A newly developed text-to-speech language model from Microsoft can mimic a person’s speech from as little as three seconds of sample audio – but the tech giant is keeping its tech under wraps for now so it is not misused.

One of Microsoft’s artificial intelligence (AI) research teams publicised a paper about its model for text-to-speech (TTS) synthesis last week.

The model is called VALL-E – no doubt a nod to OpenAI’s image generating AI DALL-E – and it shows a remarkable ability to copy not just a speaker’s voice, but also their emotional intonations (like anger) and the acoustic properties of the recording (like reverberation).

It was trained on 60,000 hours of audio containing 7,000 unique speakers using a set of 16 expensive 32GB NVIDIA graphics cards.

The result is a text-to-speech model that can produce audio mimicking speakers who didn’t appear in the training data using a small, three-second sample of their speech.

In the field machine learning, this is known as a ‘zero-shot’ problem and gives the model far greater scope than an AI that needs to be trained on hours’ worth of a single person’s speech to accurately mimic them.

You can listen to samples of VALL-E on a site setup by the research team. Some of the results do sound computer-generated and others don’t vary much to the baseline sample – which are limitations the paper recognises.

But overall, VALL-E’s speech mimicry and ability to re-produce audio environments is impressive to hear, so much so that the Microsoft team is preparing a method of detecting whether audio has been generated by VALL-E.
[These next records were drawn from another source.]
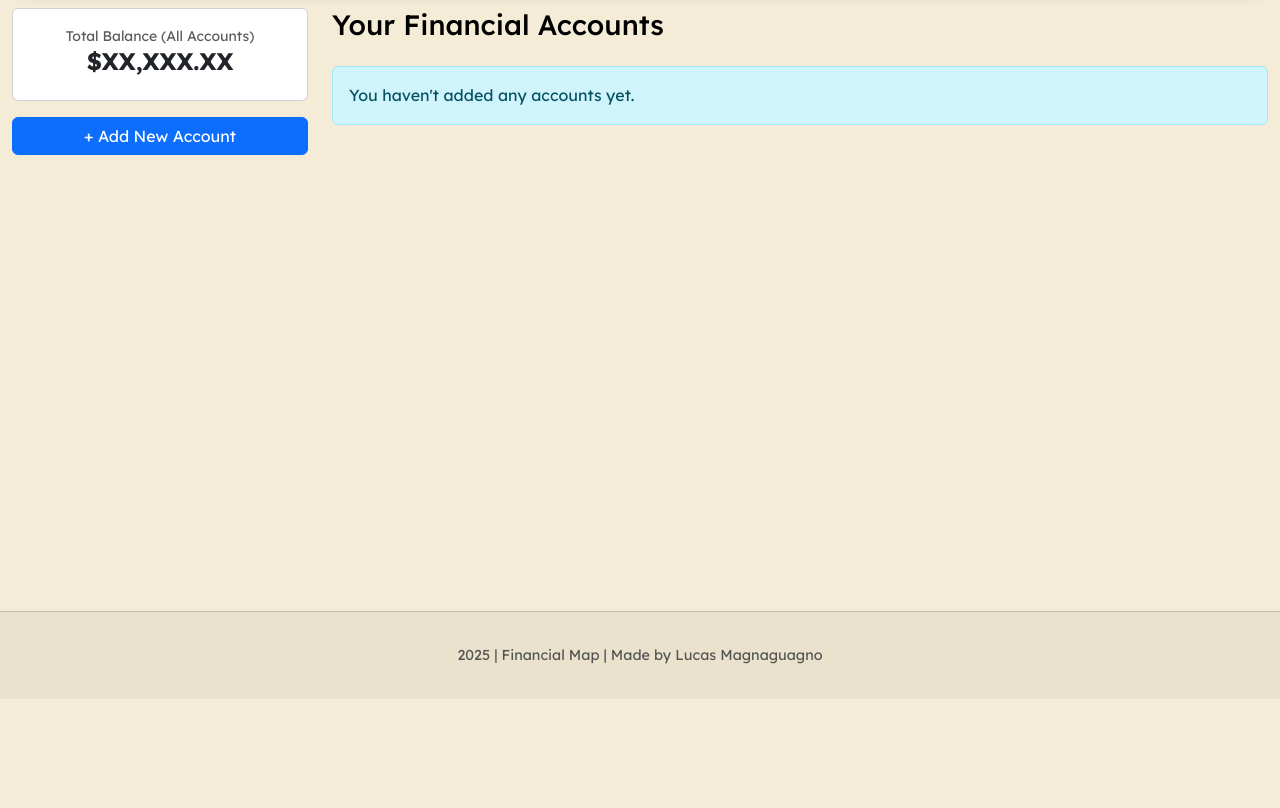
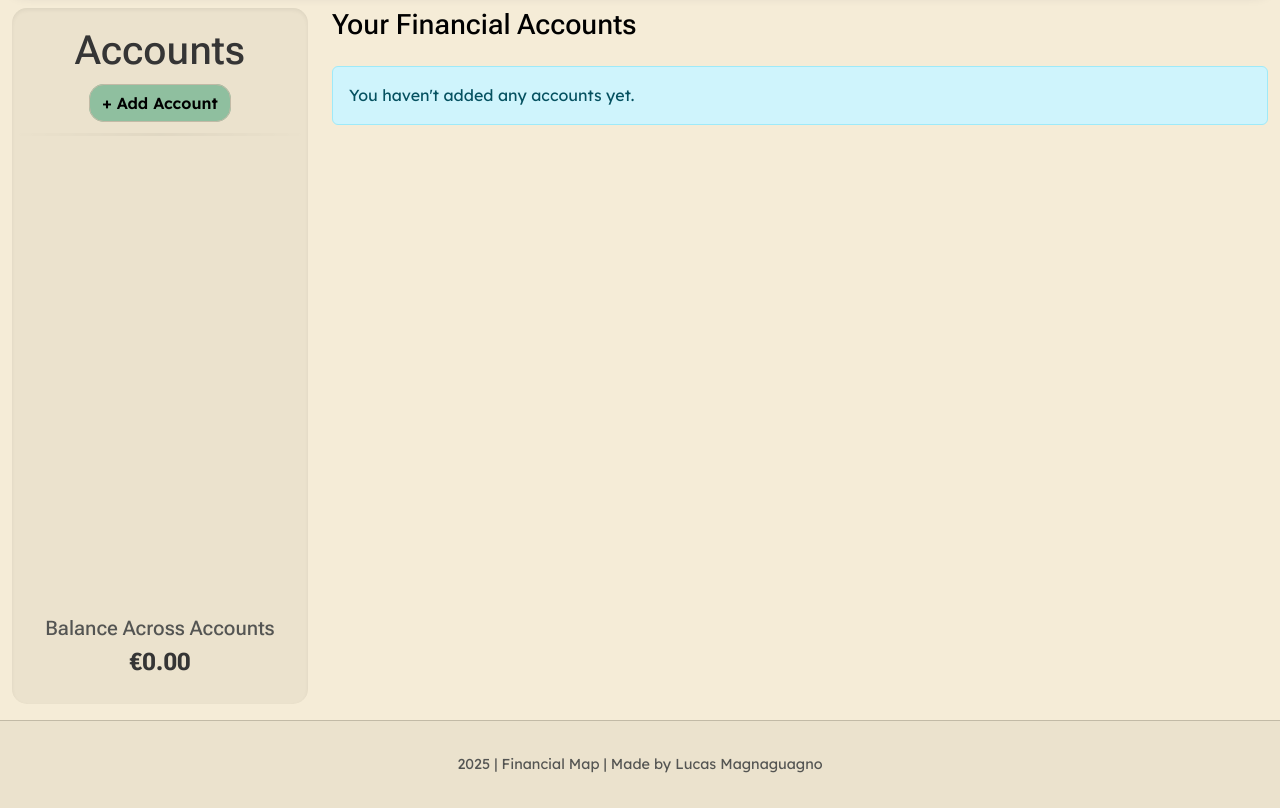
Before and after one commit to mlucasmichel/finantial-map-app, a Django app: page /accounts/ in a window 1280 px wide. Shown: the part 101-909 px from the top of the page. Before the commit the page ends 765 px from the top, so only its background shows below. Run offline with Django 4.2, Linux system fonts and the light colour scheme; the visitor is signed in with stand-in values (Sample User, id 1); some libraries are stand-ins or nearby versions.

Commit message:
Refactor account sidebar and add total balance context

```diff
--- a/budget/templates/budget/account_sidebar.html
+++ b/budget/templates/budget/account_sidebar.html
@@ -1,7 +1,18 @@
-<div class="card p-3 text-center">
-    <small class="text-muted">Total Balance (All Accounts)</small>
-    <h4 class="fw-bold">$XX,XXX.XX</h4>
+<div class="d-flex flex-column justify-content-between main-card side-bar-card">
+    <div class="row text-center mb-4 align-items-center">
+        <div class="col-6 col-md-12 mb-md-3">
+            <h1 class="mb-0">Accounts</h1>
+        </div>
+        <div class="col-6 col-md-12">
+            <a href="{% url 'account_create' %}" class="button btn-add">
+                + Add Account
+            </a>
+        </div>
+        <hr class="my-3">
+    </div>
+
+    <div>
+        <h5 class="text-muted">Balance Across Accounts</h5>
+        <h4 class="fw-bold">€{{ total_balance }}</h4>
+    </div>
 </div>
-<a href="{% url 'account_create' %}" class="btn btn-primary w-100 mt-3">
-    + Add New Account
-</a>
--- a/budget/templates/budget/two_column_base.html
+++ b/budget/templates/budget/two_column_base.html
@@ -3,7 +3,7 @@
 {% block content %}
 <div class="row">
 
-    <div class="col-md-3 mb-4">
+    <div class="col-md-3 mb-2">
         {% block sidebar_content %}
         {% endblock sidebar_content %}
     </div>
--- a/budget/views.py
+++ b/budget/views.py
@@ -23,6 +23,14 @@ class AccountListView(LoginRequiredMixin, ListView):
 
     def get_queryset(self):
         return Account.objects.filter(user=self.request.user).order_by('name')
+
+    def get_context_data(self, **kwargs):
+        context = super().get_context_data(**kwargs)
+        user = self.request.user
+
+        balance_summary = Account.objects.filter(user=user).aggregate(total_balance=Sum('balance'))
+        context['total_balance'] = balance_summary['total_balance'] or Decimal('0.00')
+        return context
 
 
 # -- Account Create View -- #
--- a/static/css/style.css
+++ b/static/css/style.css
@@ -14,7 +14,8 @@
   --bg-300: #c2baa6;
 
   /* Shadows */
-  --float-shadow: rgba(50, 50, 93, 0.25) 0px 6px 12px -2px, rgba(0, 0, 0, 0.3) 0px 3px 7px -3px;
+  --float-shadow: rgba(50, 50, 93, 0.25) 0px 6px 12px -2px,
+    rgba(0, 0, 0, 0.3) 0px 3px 7px -3px;
   --inset-shadow: rgba(0, 0, 0, 0.06) 0px 2px 4px 0px inset;
 
   /* Font Families */
@@ -29,7 +30,8 @@
   box-sizing: border-box;
 }
 
-html, body {
+html,
+body {
   height: 100%;
 }
 
@@ -100,6 +102,11 @@ hr {
   border-bottom: 1px solid var(--bg-300);
   padding: 0.4rem;
 }
+.side-bar-card {
+  height: auto;
+  text-align: center;
+  padding: 1.2rem;
+}
 
 /* Forms */
 .form-field {
@@ -169,11 +176,13 @@ select.form-select option {
 .secondary-btn {
   background-color: var(--bg-300);
 }
-.main-btn, .secondary-btn {
+.main-btn,
+.secondary-btn {
   color: var(--text-200);
   font-weight: 600;
   border: 1px solid var(--bg-300);
-  transition: background-color 0.3s ease, box-shadow 0.3s ease, transform 0.2s ease;
+  transition: background-color 0.3s ease, box-shadow 0.3s ease,
+    transform 0.2s ease;
 }
 
 .main-btn:hover {
@@ -182,12 +191,25 @@ select.form-select option {
 .secondary-btn:hover {
   background-color: var(--bg-300);
 }
-.main-btn:hover, .secondary-btn:hover {
+.main-btn:hover,
+.secondary-btn:hover {
   box-shadow: var(--float-shadow);
   transform: scale(1.01);
 }
+
+.btn-add {
+  background-color: var(--accent-100);
+  color: var(--text-200);
+  font-weight: 600;
+  border: 1px solid var(--bg-300);
+  padding: 8px 12px;
+  font-size: 1rem;
+  border-radius: 15px;
+  cursor: pointer;
+  transition: background-color 0.3s ease, box-shadow 0.3s ease,
+    transform 0.2s ease;
+}
 /* --- END Utility classes --- */
-
 
 /* --- General styles --- */
 body {
@@ -195,6 +217,21 @@ body {
   color: var(--text-200);
   line-height: 1.6;
   font-family: var(--font-primary);
+}
+h1,
+h2,
+h3,
+h4,
+h5,
+h6 {
+  color: var(--text-100);
+  font-family: var(--font-secondary);
+}
+hr {
+   border: 0;
+    height: 3px;
+    background: var(--bg-300);
+    background-image: linear-gradient(to right, var(--bg-200), var(--bg-300), var(--bg-200));
 }
 
 /* Nav Bar */
@@ -255,7 +292,7 @@ footer {
   border-radius: 15px;
   cursor: pointer;
 }
-.account-card-add>div {
+.account-card-add > div {
   width: 100%;
   height: 100%;
   display: flex;
@@ -267,7 +304,7 @@ footer {
   border-radius: 15px;
   transition: border-color 0.2s ease, color 0.2s ease, transform 0.2s ease;
 }
-.account-card-add>div:hover {
+.account-card-add > div:hover {
   border-color: var(--primary-200);
   color: var(--primary-200);
   transform: scale(1.02);
@@ -305,7 +342,7 @@ footer {
   height: 200px !important;
 }
 
-#balanceTrendChart  {
+#balanceTrendChart {
   max-height: 280px;
 }
 
@@ -344,7 +381,8 @@ footer {
     width: 0%;
   }
 }
-#notification-container .progress, #notification-container .progress-bar {
+#notification-container .progress,
+#notification-container .progress-bar {
   position: absolute;
   bottom: 0;
   left: 0;
@@ -363,3 +401,17 @@ footer {
 }
 
 /* --- END Specific component styles --- */
+
+/* --- Media Queries --- */
+@media screen and (min-width: 768px) {
+  .chart-card {
+    min-height: 400px;
+    max-height: 400px;
+  }
+  .card-content {
+    max-height: 360px;
+  }
+  .side-bar-card {
+    height: calc(-104px + 100vh);
+  }
+}
```
Also changed, not shown: budget/templates/budget/dashboard.html (+6 -32 lines), 1 other file.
“Since VALL-E could synthesise speech that maintains speaker identity, it may carry potential risks in misuse of the model, such as spoofing voice identification or impersonating a specific speaker,” the paper says.

“To mitigate such risks, it is possible to build a detection model to discriminate whether an audio clip was synthesised by VALL-E.

“We will also put Microsoft AI Principles into practice when further developing the models.”

One possible practical application of this technology – beyond impersonating celebrities – is in creating audio data for speech recognition systems like Siri and Alexa.

“Speech recognition always benefits from diverse inputs with different speakers and acoustic environments, which cannot be met by the previous [text-to-speech system] systems,” the paper’s authors note.

“Considering the diversity feature of VALL-E, it is an ideal candidate to generate pseudo-data for speech recognition.”

Microsoft also suggested a fully AI-based content creation system combining text generation models like GPT-3 which was made famous by ChatGPT. The podcasts and audiobooks of the future could be entirely written and spoken by generative AI.

Already the creative industries are struggling to deal with the rise of AI art threatening to take over work that used to belong to artists.

Digital artist Ben Moran made news recently after they were banned from the popular Art subreddit for submitting AI-generated art, which is against the community guidelines.

Moran is adamant they genuinely created the image, not an AI.